“Additionally, the service provider will work with the asset manager to catalogue and begin outreach to affected third parties – such as clients, brokers, custodians, other intermediaries and service providers – to inform them of the change in relationship.”
It also discussed how the pandemic has forced asset managers and technology providers to implement enhanced cloud-based, collaborative technologies which will continue to prove vital throughout the outsourcing process.
“From videoconferencing to secure shared data, asset management firms are operating in a virtual world in their daily operations, and these capabilities and the corresponding comfort level will be beneficial in transformation as well.”
The paper recommended managers “stay active” in all stages of the process to “ensure the nuances of their specific requirements are met and all stakeholders are in agreement at every stage”, noting examples of less smooth and effective transitions where corners had been cut.
“Despite the challenges of navigating the pandemic and a new remote work environment, we have observed little impact on timelines and resources for middle-office outsourcing transitions,” the white paper concluded.
“Regardless of how workplace culture and remote/hybrid situations evolve in 2021 and beyond, we anticipate seeing managers move full steam ahead into outsourcing transition programmes.”

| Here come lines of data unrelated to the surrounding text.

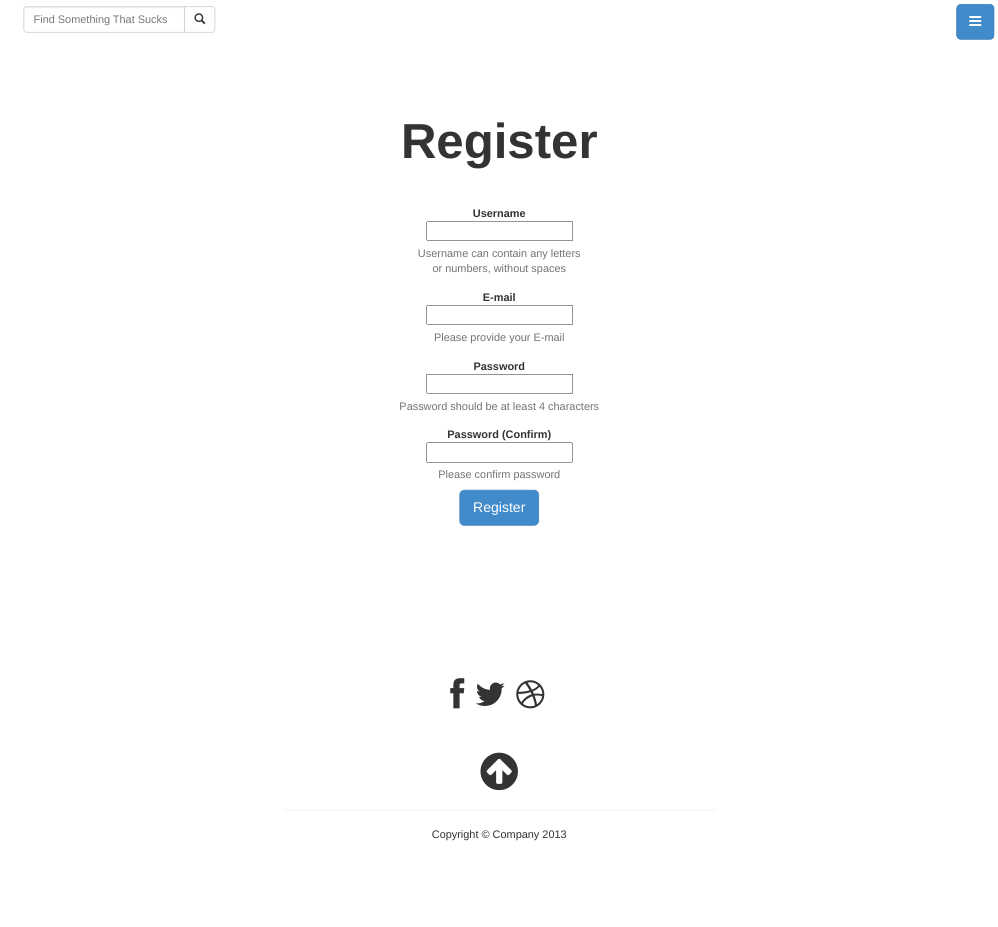
Repository: rajisreehari/sr
Page: http://localhost/SRWeb/WEB-INF/views/sr/register.jsp
An editor plug-in stored every save of this project. The page is shown before and after the next save, followed by the edit.
The browser window is 1280 px wide. The pictures show the whole page, at 78% of full size.
Backgrounds fixed to the window are drawn as part of the page. The page is served by Tomcat 9. Nobody is signed in. The template is opened directly, without the code that normally fills it, so the values that code supplies are empty.

Above is the page before, as saved 2014-07-16 00:37:43.

After the next save:
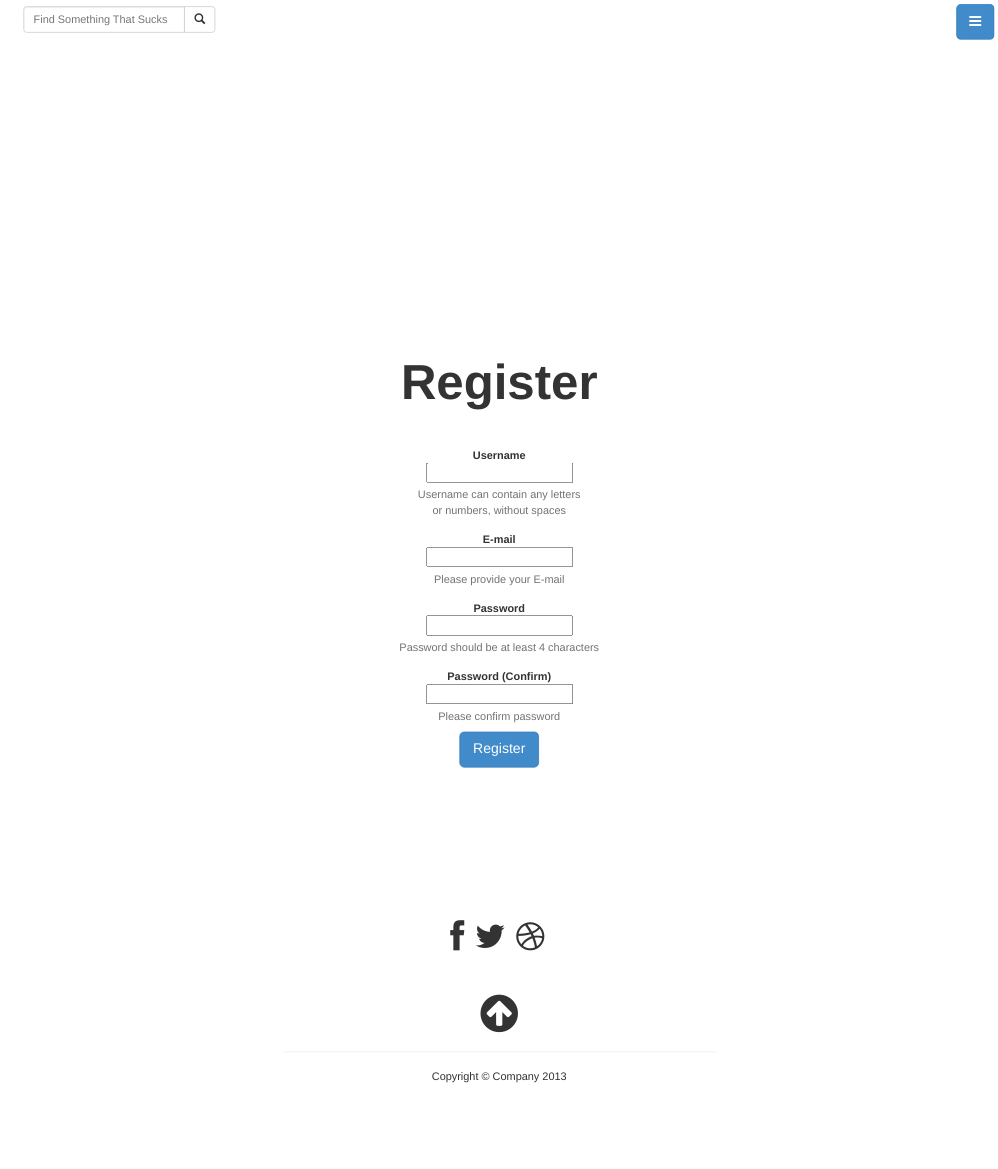
Saved 15 s later.
--- a/SRWeb/WebContent/WEB-INF/views/common/sidemenu.jsp
+++ b/SRWeb/WebContent/WEB-INF/views/common/sidemenu.jsp
@@ -1,7 +1,7 @@
 <%@ taglib prefix="c" uri="http://java.sun.com/jsp/jstl/core" %>
 
 <style>
-myCoolDiv{width: 100%;
+.myCoolDiv{width: 100%;
               height: 50%;
               min-width: 960px;
 }
@@ -21,7 +21,7 @@
             <li><a href="#contact">Contact</a></li>
         </ul>
     </div>
-    <div id="myCoolDiv" class="col-sm-3 col-md-3 pull-left">
+    <div class="col-sm-3 col-md-3 pull-left myCoolDiv">
             <form class="navbar-form" role="search">
                 <div class="input-group">
                     <input type="text" class="form-control" placeholder="Find Something That Sucks" name="q">

After the save that followed:
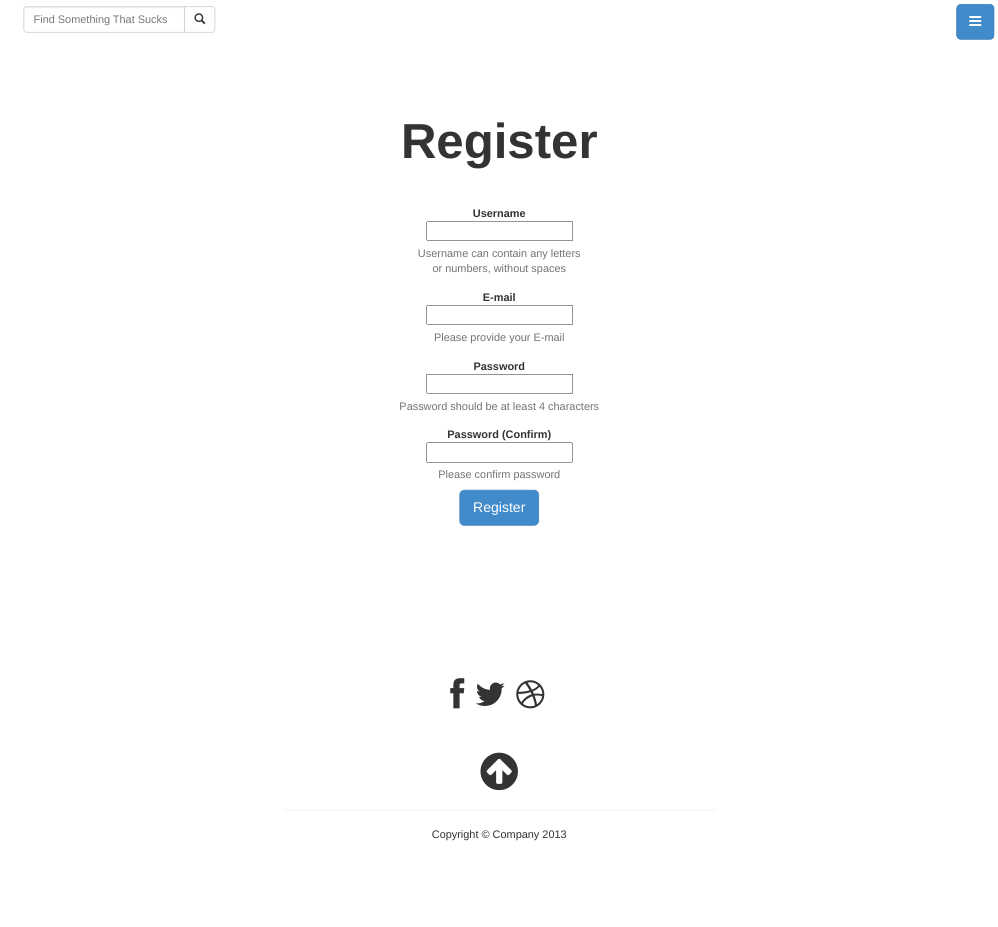
Saved 38 s later.
--- a/SRWeb/WebContent/WEB-INF/views/common/sidemenu.jsp
+++ b/SRWeb/WebContent/WEB-INF/views/common/sidemenu.jsp
@@ -1,8 +1,8 @@
 <%@ taglib prefix="c" uri="http://java.sun.com/jsp/jstl/core" %>
 
 <style>
-.myCoolDiv{width: 100%;
-              height: 50%;
+.myCoolDiv{width: 100px;
+              height: 50px;
               min-width: 960px;
 }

Click to read online or download the SEI white paper – Outsourcing the Middle Office: An Asset Manager’s Guide to Successfully Execute the Outsourcing Transition